:: What to produce ::
Repeat the records verbatim and leave the pictures out of your copy.

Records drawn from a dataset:

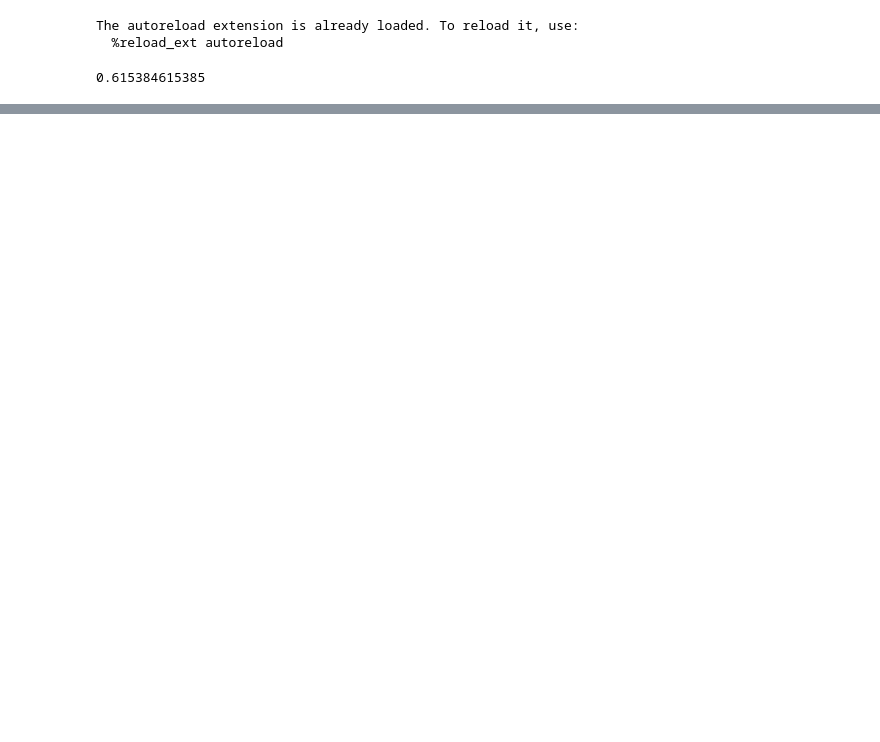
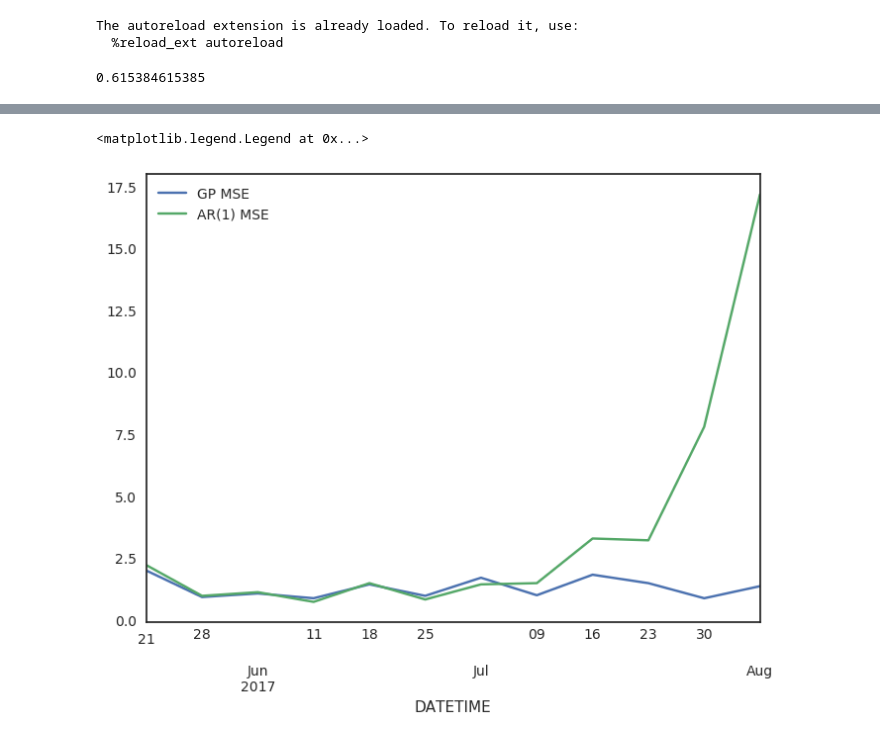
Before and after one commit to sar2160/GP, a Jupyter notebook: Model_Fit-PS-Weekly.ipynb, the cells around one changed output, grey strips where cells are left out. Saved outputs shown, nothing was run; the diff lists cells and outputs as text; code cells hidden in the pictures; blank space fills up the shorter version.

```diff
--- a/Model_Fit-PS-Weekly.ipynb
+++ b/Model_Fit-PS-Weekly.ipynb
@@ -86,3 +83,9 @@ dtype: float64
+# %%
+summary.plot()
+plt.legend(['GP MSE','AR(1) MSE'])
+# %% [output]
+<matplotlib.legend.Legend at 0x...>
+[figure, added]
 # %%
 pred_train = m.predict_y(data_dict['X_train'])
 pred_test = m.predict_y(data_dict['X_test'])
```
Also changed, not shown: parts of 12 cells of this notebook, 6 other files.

:: Response area ::
Before and after one commit to sar2160/GP, a Jupyter notebook: Model_Fit-PS-Weekly.ipynb, the cells around one changed output, grey strips where cells are left out. Saved outputs shown, nothing was run; the diff lists cells and outputs as text; code cells hidden in the pictures; blank space fills up the shorter version.

```diff
--- a/Model_Fit-PS-Weekly.ipynb
+++ b/Model_Fit-PS-Weekly.ipynb
@@ -86,3 +83,9 @@ dtype: float64
+# %%
+summary.plot()
+plt.legend(['GP MSE','AR(1) MSE'])
+# %% [output]
+<matplotlib.legend.Legend at 0x...>
+[figure, added]
 # %%
 pred_train = m.predict_y(data_dict['X_train'])
 pred_test = m.predict_y(data_dict['X_test'])
```
Also changed, not shown: parts of 12 cells of this notebook, 6 other files.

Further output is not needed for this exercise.